Updated: 06/03/2014 5:21 PM |
Created: 06/03/2014 5:20 PM
By: Erica Zucco, KOB Eyewitness News 4
Monday night's protests inside a secure portion of Mayor Richard Berry's office led to twelve arrests for criminal trespass and one for battery on an officer. That suspect, David Correia, plans to plead not guilty. Protestors wanted face-time with the mayor.
"We tried to see the mayor and we had letters, each one of us had a letter because we've tried various avenues to have the mayor listen to us and they've just been ignoring us," said Ilse Biel, a protestor arrested for criminal trespass.
Berry's office says he's been at a conference in New York since Monday. They said that because he is presenting at the conference, he is not available for interviews. In response to questions about how constituents can get a meeting with the mayor, a spokesperson sent us the following:
"The Mayor is still in New York, and isn't available for a phone interview, as he is presenting today at the conference. The Mayor has met with innumerable community leaders and stakeholders about APD over the last several months. I think it's important to note that there are multiple opportunities for community members and protestors to voice their opinions and have a solution-based conversation, such as:
-Community Policing Council- applications are currently being accepted (I believe you all attended the news conference last Friday)
-The DOJ facilitated Community Meetings
-Public Comment during City Council meetings
-Of course the on-going community meetings with the Mayor"
Because of safety concerns and precautions related to the Open Meetings Act, the city council meeting scheduled for Monday was pushed to June 9. Councilors were supposed to talk about Police Oversight Commission reforms, one of the very things protestors have been asking for, but it will have to wait another week.
At the rescheduled city council meeting, no general public comment will be taken.
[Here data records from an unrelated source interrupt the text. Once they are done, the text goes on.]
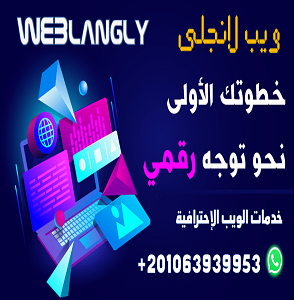
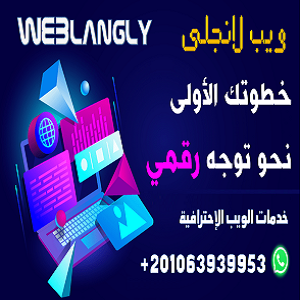
edit

diff --git a/index.html b/index.html
@@ -17,7 +17,7 @@
   Replace the variables in the brackets with your own values and use this URL in the image tag below this comment. Ensure values are URL encoded.
   For more information, read: https://www.opengraph.xyz/blog/how-to-implement-dynamic-open-graph-images
 -->
-<meta property="og:image" itemprop="image" content="https://weblangly.netlify.app/og300.png">
+<meta property="og:image" itemprop="image" content="https://weblangly.netlify.app/og600.png">
 
 <!-- Twitter Meta Tags -->
 <meta name="twitter:card" content="summary_large_image">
That is a temporary rule generally put in place for special meetings; city council is still weighing permanent rules for comment at meetings.